Published: 22 March 2010
The International Federation of Red Cross and Red Crescent Societies (IFRC) is appealing for 986,862 Swiss francs (USD 932,409 or EUR 677,278) to mitigate the effects of last year’s bad harvest in Niger. According to an assessment conducted by the Niger government, more than half of the country’s 15 million people are facing food shortages due to irregular and poor rainfalls.
The US-funded Famine Early Warning Systems Network (Fewsnet) says the number of malnourished children being admitted to feeding centres was 60 percent greater in January 2010 than at the same time the previous year. Fewsnet predicts a serious food security emergency in Niger this year.
“We are very concerned about the fact that more than half of rural households have no cereals left in stock,” said Mamane Issa, secretary general of the Niger Red Cross. “Rapid assistance for the landless rural poor in particular is important in order to avoid displacements and the sale of community assets.”
The IFRC aims to support the Niger Red Cross in assisting 300,000 people in 120 villages in Diffa, Zinder and Tahoua regions. Cash will be provided to vulnerable people in exchange for work to improve the environment in order to increase agricultural production. Food and seeds will be distributed in collaboration with partners and health centres will be supported to provide approriate nutritional services to affected communities.

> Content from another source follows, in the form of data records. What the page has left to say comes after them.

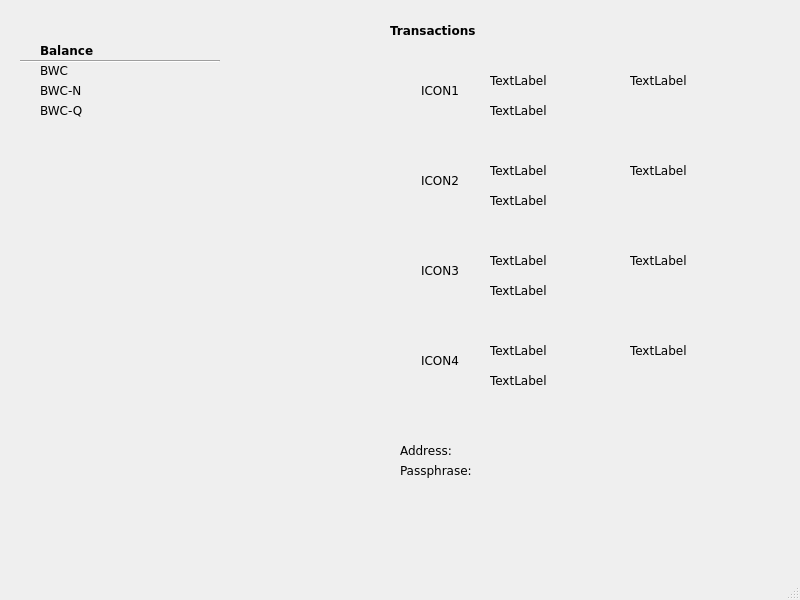
First picture: the form in client/gui/mainwindow.ui, repository TemplateName56/Blockchain_Wallet, before the edit.
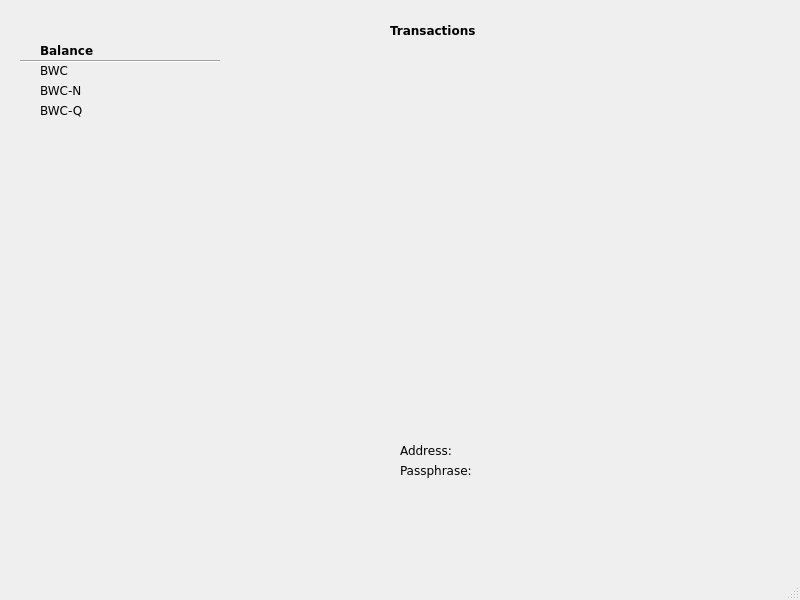
Second picture: the form after the edit. The open tabs and pages were chosen to show the change.

Commit message:
Add Validator Class
Add validator class
Delete last 5 transactions animation

```diff
--- a/client/gui/mainwindow.ui
+++ b/client/gui/mainwindow.ui
@@ -156,533 +156,6 @@
        <string>Address:</string>
       </property>
      </widget>
-     <widget class="QWidget" name="transactionsOverview" native="true">
-      <property name="geometry">
-       <rect>
-        <x>390</x>
-        <y>40</y>
-        <width>400</width>
-        <height>370</height>
-       </rect>
-      </property>
-      <property name="sizePolicy">
-       <sizepolicy hsizetype="Preferred" vsizetype="Preferred">
-        <horstretch>0</horstretch>
-        <verstretch>0</verstretch>
-       </sizepolicy>
-      </property>
-      <property name="minimumSize">
-       <size>
-        <width>400</width>
-        <height>300</height>
-       </size>
-      </property>
-      <widget class="QWidget" name="transactionInfo_1" native="true">
-       <property name="geometry">
-        <rect>
-         <x>10</x>
-         <y>10</y>
-         <width>380</width>
-         <height>80</height>
-        </rect>
-       </property>
-       <property name="sizePolicy">
-        <sizepolicy hsizetype="Preferred" vsizetype="Preferred">
-         <horstretch>0</horstretch>
-         <verstretch>0</verstretch>
-        </sizepolicy>
-       </property>
-       <property name="minimumSize">
-        <size>
-         <width>380</width>
-         <height>0</height>
-        </size>
-       </property>
-       <widget class="QLabel" name="transactionIcon_1">
-        <property name="geometry">
-         <rect>
-          <x>10</x>
-          <y>10</y>
-          <width>60</width>
-          <height>60</height>
-         </rect>
-        </property>
-        <property name="minimumSize">
-         <size>
-          <width>60</width>
-          <height>60</height>
-         </size>
-        </property>
-        <property name="text">
-         <string>ICON1</string>
-        </property>
-        <property name="alignment">
-         <set>Qt::AlignCenter</set>
-        </property>
-       </widget>
-       <widget class="QLabel" name="transactionDate_1">
-        <property name="geometry">
-         <rect>
-          <x>90</x>
-          <y>20</y>
-          <width>100</width>
-          <height>20</height>
-         </rect>
-        </property>
-        <property name="minimumSize">
-         <size>
-          <width>100</width>
-          <height>20</height>
-         </size>
-        </property>
-        <property name="text">
-         <string>TextLabel</string>
-        </property>
-       </widget>
-       <widget class="QLabel" name="wallerAddress_1">
-        <property name="geometry">
-         <rect>
-          <x>90</x>
-          <y>50</y>
-          <width>200</width>
-          <height>20</height>
-         </rect>
-        </property>
-        <property name="minimumSize">
-         <size>
-          <width>200</width>
-          <height>20</height>
-         </size>
-        </property>
-        <property name="text">
-         <string>TextLabel</string>
-        </property>
-       </widget>
-       <widget class="QLabel" name="amount_1">
-        <property name="geometry">
-         <rect>
-          <x>230</x>
-          <y>20</y>
-          <width>140</width>
-          <height>20</height>
-         </rect>
-        </property>
-        <property name="minimumSize">
-         <size>
-          <width>120</width>
-          <height>20</height>
-         </size>
-        </property>
-        <property name="text">
-         <string>TextLabel</string>
-        </property>
-       </widget>
-      </widget>
-      <widget class="QWidget" name="transactionInfo_2" native="true">
-       <property name="geometry">
-        <rect>
-         <x>10</x>
-         <y>100</y>
-         <width>380</width>
-         <height>80</height>
-        </rect>
-       </property>
-       <property name="sizePolicy">
-        <sizepolicy hsizetype="Preferred" vsizetype="Preferred">
-         <horstretch>0</horstretch>
-         <verstretch>0</verstretch>
-        </sizepolicy>
-       </property>
-       <property name="minimumSize">
-        <size>
-         <width>380</width>
-         <height>0</height>
-        </size>
-       </property>
-       <widget class="QLabel" name="transactionIcon_2">
-        <property name="geometry">
-         <rect>
-          <x>10</x>
-          <y>10</y>
-          <width>60</width>
-          <height>60</height>
-         </rect>
-        </property>
-        <property name="minimumSize">
-         <size>
-          <width>60</width>
-          <height>60</height>
-         </size>
-        </property>
-        <property name="text">
-         <string>ICON2</string>
-        </property>
-        <property name="alignment">
-         <set>Qt::AlignCenter</set>
-        </property>
-       </widget>
-       <widget class="QLabel" name="transactionDate_2">
-        <property name="geometry">
-         <rect>
-          <x>90</x>
-          <y>20</y>
-          <width>100</width>
-          <height>20</height>
-         </rect>
-        </property>
-        <property name="minimumSize">
-         <size>
-          <width>100</width>
-          <height>20</height>
-         </size>
-        </property>
-        <property name="text">
-         <string>TextLabel</string>
-        </property>
-       </widget>
-       <widget class="QLabel" name="wallerAddress_2">
-        <property name="geometry">
-         <rect>
-          <x>90</x>
-          <y>50</y>
-          <width>200</width>
-          <height>20</height>
-         </rect>
-        </property>
-        <property name="minimumSize">
-         <size>
-          <width>200</width>
-          <height>20</height>
-         </size>
-        </property>
-        <property name="text">
-         <string>TextLabel</string>
-        </property>
-       </widget>
-       <widget class="QLabel" name="amount_2">
-        <property name="geometry">
-         <rect>
-          <x>230</x>
-          <y>20</y>
-          <width>140</width>
-          <height>20</height>
-         </rect>
-        </property>
-        <property name="minimumSize">
-         <size>
-          <width>120</width>
-          <height>20</height>
-         </size>
-        </property>
-        <property name="text">
-         <string>TextLabel</string>
-        </property>
-       </widget>
-      </widget>
-      <widget class="QWidget" name="transactionInfo_3" native="true">
-       <property name="geometry">
-        <rect>
-         <x>10</x>
-         <y>190</y>
-         <width>380</width>
-         <height>80</height>
-        </rect>
-       </property>
-       <property name="sizePolicy">
-        <sizepolicy hsizetype="Preferred" vsizetype="Preferred">
-         <horstretch>0</horstretch>
-         <verstretch>0</verstretch>
-        </sizepolicy>
-       </property>
-       <property name="minimumSize">
-        <size>
-         <width>380</width>
-         <height>0</height>
-        </size>
-       </property>
-       <widget class="QLabel" name="transactionIcon_3">
-        <property name="geometry">
-         <rect>
-          <x>10</x>
-          <y>10</y>
-          <width>60</width>
-          <height>60</height>
-         </rect>
-        </property>
-        <property name="minimumSize">
-         <size>
-          <width>60</width>
-          <height>60</height>
-         </size>
-        </property>
-        <property name="text">
-         <string>ICON3</string>
-        </property>
-        <property name="alignment">
-         <set>Qt::AlignCenter</set>
-        </property>
-       </widget>
-       <widget class="QLabel" name="transactionDate_3">
-        <property name="geometry">
-         <rect>
-          <x>90</x>
-          <y>20</y>
-          <width>100</width>
-          <height>20</height>
-         </rect>
-        </property>
-        <property name="minimumSize">
-         <size>
-          <width>100</width>
-          <height>20</height>
-         </size>
-        </property>
-        <property name="text">
-         <string>TextLabel</string>
-        </property>
-       </widget>
-       <widget class="QLabel" name="wallerAddress_3">
-        <property name="geometry">
-         <rect>
-          <x>90</x>
-          <y>50</y>
-          <width>200</width>
-          <height>20</height>
-         </rect>
-        </property>
-        <property name="minimumSize">
-         <size>
-          <width>200</width>
-          <height>20</height>
-         </size>
-        </property>
-        <property name="text">
-         <string>TextLabel</string>
-        </property>
-       </widget>
-       <widget class="QLabel" name="amount_3">
-        <property name="geometry">
-         <rect>
-          <x>230</x>
-          <y>20</y>
-          <width>140</width>
-          <height>20</height>
-         </rect>
-        </property>
-        <property name="minimumSize">
-         <size>
-          <width>120</width>
-          <height>20</height>
-         </size>
-        </property>
-        <property name="text">
-         <string>TextLabel</string>
-        </property>
-       </widget>
-      </widget>
-      <widget class="QWidget" name="transactionInfo_4" native="true">
-       <property name="geometry">
-        <rect>
-         <x>10</x>
-         <y>280</y>
-         <width>380</width>
-         <height>80</height>
-        </rect>
-       </property>
-       <property name="sizePolicy">
-        <sizepolicy hsizetype="Preferred" vsizetype="Preferred">
-         <horstretch>0</horstretch>
-         <verstretch>0</verstretch>
-        </sizepolicy>
-       </property>
-       <property name="minimumSize">
-        <size>
-         <width>380</width>
-         <height>0</height>
-        </size>
-       </property>
-       <widget class="QLabel" name="transactionIcon_4">
-        <property name="geometry">
-         <rect>
-          <x>10</x>
-          <y>10</y>
-          <width>60</width>
-          <height>60</height>
-         </rect>
-        </property>
-        <property name="minimumSize">
-         <size>
-          <width>60</width>
-          <height>60</height>
-         </size>
-        </property>
-        <property name="text">
-         <string>ICON4</string>
-        </property>
-        <property name="alignment">
-         <set>Qt::AlignCenter</set>
-        </property>
-       </widget>
-       <widget class="QLabel" name="transactionDate_4">
-        <property name="geometry">
-         <rect>
-          <x>90</x>
-          <y>20</y>
-          <width>100</width>
-          <height>20</height>
-         </rect>
-        </property>
-        <property name="minimumSize">
-         <size>
-          <width>100</width>
-          <height>20</height>
-         </size>
-        </property>
-        <property name="text">
-         <string>TextLabel</string>
-        </property>
-       </widget>
-       <widget class="QLabel" name="wallerAddress_4">
-        <property name="geometry">
-         <rect>
-          <x>90</x>
-          <y>50</y>
-          <width>200</width>
-          <height>20</height>
-         </rect>
-        </property>
-        <property name="minimumSize">
-         <size>
-          <width>200</width>
-          <height>20</height>
-         </size>
-        </property>
-        <property name="text">
-         <string>TextLabel</string>
-        </property>
-       </widget>
-       <widget class="QLabel" name="amount_4">
-        <property name="geometry">
-         <rect>
-          <x>230</x>
-          <y>20</y>
-          <width>140</width>
-          <height>20</height>
-         </rect>
-        </property>
-        <property name="minimumSize">
-         <size>
-          <width>120</width>
-          <height>20</height>
-         </size>
-        </property>
-        <property name="text">
-         <string>TextLabel</string>
-        </property>
-       </widget>
-      </widget>
-      <widget class="QWidget" name="transactionInfo_5" native="true">
-       <property name="geometry">
-        <rect>
-         <x>10</x>
-         <y>370</y>
-         <width>380</width>
-         <height>80</height>
-        </rect>
-       </property>
-       <property name="sizePolicy">
-        <sizepolicy hsizetype="Preferred" vsizetype="Preferred">
-         <horstretch>0</horstretch>
-         <verstretch>0</verstretch>
-        </sizepolicy>
-       </property>
-       <property name="minimumSize">
-        <size>
-         <width>380</width>
-         <height>0</height>
-        </size>
-       </property>
-       <widget class="QLabel" name="transactionIcon_5">
-        <property name="geometry">
-         <rect>
-          <x>10</x>
-          <y>10</y>
-          <width>60</width>
-          <height>60</height>
-         </rect>
-        </property>
-        <property name="minimumSize">
-         <size>
-          <width>60</width>
-          <height>60</height>
-         </size>
-        </property>
-        <property name="text">
-         <string>ICON5</string>
-        </property>
-        <property name="alignment">
-         <set>Qt::AlignCenter</set>
-        </property>
-       </widget>
-       <widget class="QLabel" name="transactionDate_5">
-        <property name="geometry">
-         <rect>
-          <x>90</x>
-          <y>20</y>
-          <width>100</width>
-          <height>20</height>
-         </rect>
-        </property>
-        <property name="minimumSize">
-         <size>
-          <width>100</width>
-          <height>20</height>
-         </size>
-        </property>
-        <property name="text">
-         <string>TextLabel</string>
-        </property>
-       </widget>
-       <widget class="QLabel" name="wallerAddress_5">
-        <property name="geometry">
-         <rect>
-          <x>90</x>
-          <y>50</y>
-          <width>200</width>
-          <height>20</height>
-         </rect>
-        </property>
-        <property name="minimumSize">
-         <size>
-          <width>200</width>
-          <height>20</height>
-         </size>
-        </property>
-        <property name="text">
-         <string>TextLabel</string>
-        </property>
-       </widget>
-       <widget class="QLabel" name="amount_5">
-        <property name="geometry">
-         <rect>
-          <x>230</x>
-          <y>20</y>
-          <width>140</width>
-          <height>20</height>
-         </rect>
-        </property>
-        <property name="minimumSize">
-         <size>
-          <width>120</width>
-          <height>20</height>
-         </size>
-        </property>
-        <property name="text">
-         <string>TextLabel</string>
-        </property>
-       </widget>
-      </widget>
-     </widget>
      <widget class="QLabel" name="transactionsOverviewLabel">
       <property name="geometry">
        <rect>
```
Left out of the diff: 2 changed lines with no effect on the pictures. The commit also changes 7 other files.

“The peak of the food shortage is expected in June. We need to take early action to alleviate the effects by increasing community resilience and by supporting community coping mechanisms,” said Youcef Ait-Chellouche, IFRC Disaster management coordinator for West and Central Africa. “It is also important to support early recovery such as providing seeds for the next planting season in order to avoid a poor harvest this year as well.”
The IFRC released a total of 229,000 Swiss francs (USD 212,828/ EUR 156,142) at the end of February from its Disaster Relief Emergency Fund to start the operation. The operation is to be implemented over nine months.